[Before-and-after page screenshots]

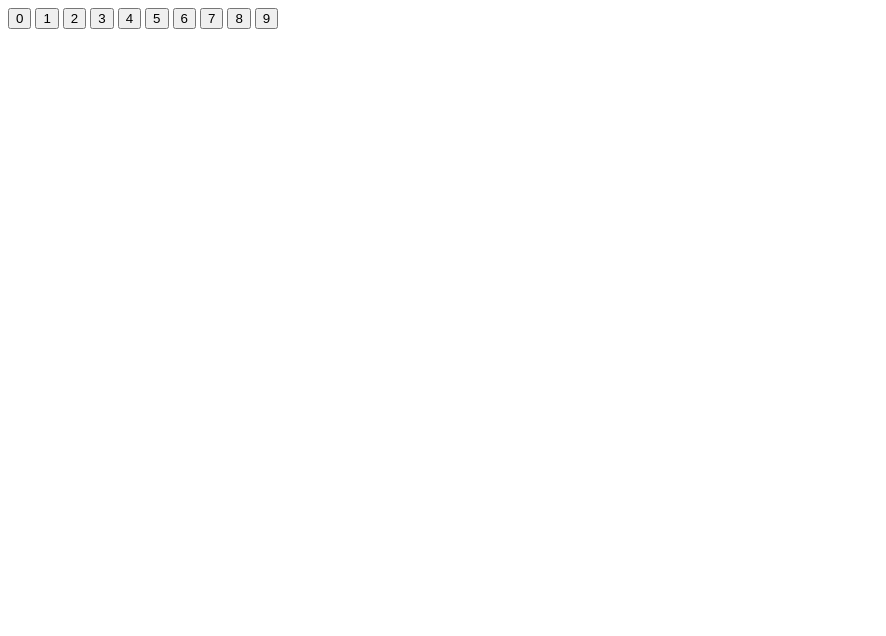
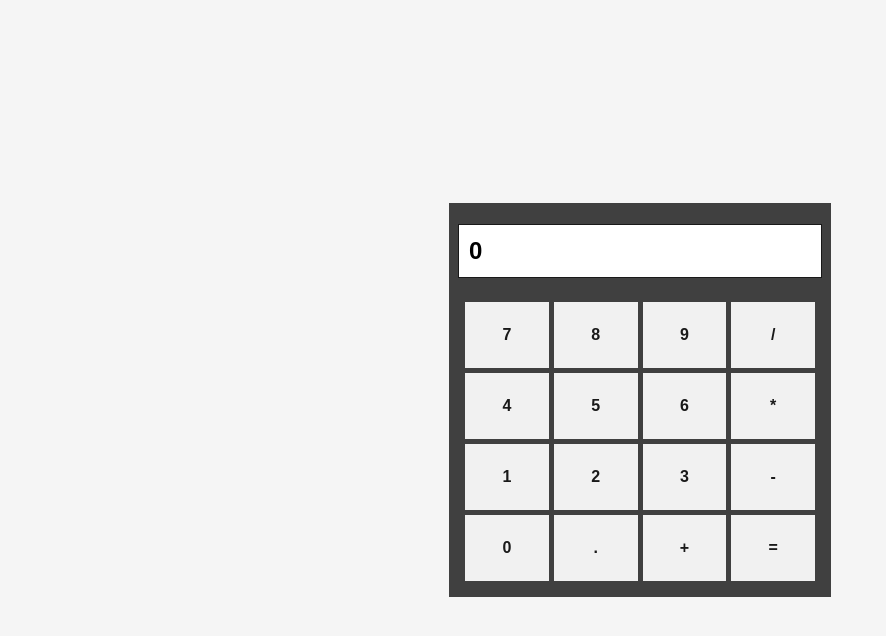
Before and after one commit to Kaleb-Moore/odin-calculator, a website: page index.html in a window 1280 px wide. Shown: the whole page, without its empty margins (0-886 px from the left). Drawn offline with Linux system fonts and the light colour scheme.

Commit message:
Update Styles for calculator

```diff
--- a/index.html
+++ b/index.html
@@ -9,19 +9,28 @@
 </head>
 <body>
 
-    <div class="calculator">
-
-        <button class="num">0</button>
-        <button class="num">1</button>
-        <button class="num">2</button>
-        <button class="num">3</button>
-        <button class="num">4</button>
-        <button class="num">5</button>
-        <button class="num">6</button>
-        <button class="num">7</button>
-        <button class="num">8</button>
-        <button class="num">9</button>
-
+    <div class="container">
+        <div class="calculator">
+            <input type="text" class="results" value="0">
+            <div class="buttons">
+                <button class="num">7</button>
+                <button class="num">8</button>
+                <button class="num">9</button>
+                <button class="num">/</button>
+                <button class="num">4</button>
+                <button class="num">5</button>
+                <button class="num">6</button>
+                <button class="num">*</button>
+                <button class="num">1</button>
+                <button class="num">2</button>
+                <button class="num">3</button>
+                <button class="num">-</button>
+                <button class="num">0</button>
+                <button class="num">.</button>
+                <button class="num">+</button>
+                <button class="num">=</button>
+            </div>
+        </div>
     </div>
 
     <script src="script.js"></script>
--- a/style.css
+++ b/style.css
@@ -0,0 +1,55 @@
+* {
+    margin: 0;
+}
+
+body {
+    background-color: whitesmoke;
+}
+
+.container {
+    display: flex;
+    justify-content: center;
+    align-items: center;
+    height: 100vh;
+}
+
+.calculator {
+    display: flex;
+    flex-direction: column;
+    justify-content: center;
+    align-items: center;
+    width: 350px;
+    background-color: #404040;
+    padding: 16px;
+}
+
+.results {
+    height: 50px;
+    font-size: 24px;
+    font-weight: 600;
+    margin: 5px 5px 24px 5px;
+    width: 100%;
+    padding-left: 10px;
+    border: 1px solid #191919;
+}
+
+.buttons {
+    display: flex;
+    flex-wrap: wrap;
+    gap: 5px;
+
+}
+
+.num {
+    flex: 1 0 20%;
+    padding: 24px;
+    font-size: 16px;
+    font-weight: 700;
+    color: #191919;
+    background-color: #f1f1f1;
+    border: none;
+}
+
+.num:hover {
+    background-color: orange;
+}
```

**TASK DESCRIPTION:**
Quote the records above exactly, leaving out any pictures.

**RESULT FOR THIS EXERCISE:**
Before and after one commit to Kaleb-Moore/odin-calculator, a website: page index.html in a window 1280 px wide. Shown: the whole page, without its empty margins (0-886 px from the left). Drawn offline with Linux system fonts and the light colour scheme.

Commit message:
Update Styles for calculator

```diff
--- a/index.html
+++ b/index.html
@@ -9,19 +9,28 @@
 </head>
 <body>
 
-    <div class="calculator">
-
-        <button class="num">0</button>
-        <button class="num">1</button>
-        <button class="num">2</button>
-        <button class="num">3</button>
-        <button class="num">4</button>
-        <button class="num">5</button>
-        <button class="num">6</button>
-        <button class="num">7</button>
-        <button class="num">8</button>
-        <button class="num">9</button>
-
+    <div class="container">
+        <div class="calculator">
+            <input type="text" class="results" value="0">
+            <div class="buttons">
+                <button class="num">7</button>
+                <button class="num">8</button>
+                <button class="num">9</button>
+                <button class="num">/</button>
+                <button class="num">4</button>
+                <button class="num">5</button>
+                <button class="num">6</button>
+                <button class="num">*</button>
+                <button class="num">1</button>
+                <button class="num">2</button>
+                <button class="num">3</button>
+                <button class="num">-</button>
+                <button class="num">0</button>
+                <button class="num">.</button>
+                <button class="num">+</button>
+                <button class="num">=</button>
+            </div>
+        </div>
     </div>
 
     <script src="script.js"></script>
--- a/style.css
+++ b/style.css
@@ -0,0 +1,55 @@
+* {
+    margin: 0;
+}
+
+body {
+    background-color: whitesmoke;
+}
+
+.container {
+    display: flex;
+    justify-content: center;
+    align-items: center;
+    height: 100vh;
+}
+
+.calculator {
+    display: flex;
+    flex-direction: column;
+    justify-content: center;
+    align-items: center;
+    width: 350px;
+    background-color: #404040;
+    padding: 16px;
+}
+
+.results {
+    height: 50px;
+    font-size: 24px;
+    font-weight: 600;
+    margin: 5px 5px 24px 5px;
+    width: 100%;
+    padding-left: 10px;
+    border: 1px solid #191919;
+}
+
+.buttons {
+    display: flex;
+    flex-wrap: wrap;
+    gap: 5px;
+
+}
+
+.num {
+    flex: 1 0 20%;
+    padding: 24px;
+    font-size: 16px;
+    font-weight: 700;
+    color: #191919;
+    background-color: #f1f1f1;
+    border: none;
+}
+
+.num:hover {
+    background-color: orange;
+}
```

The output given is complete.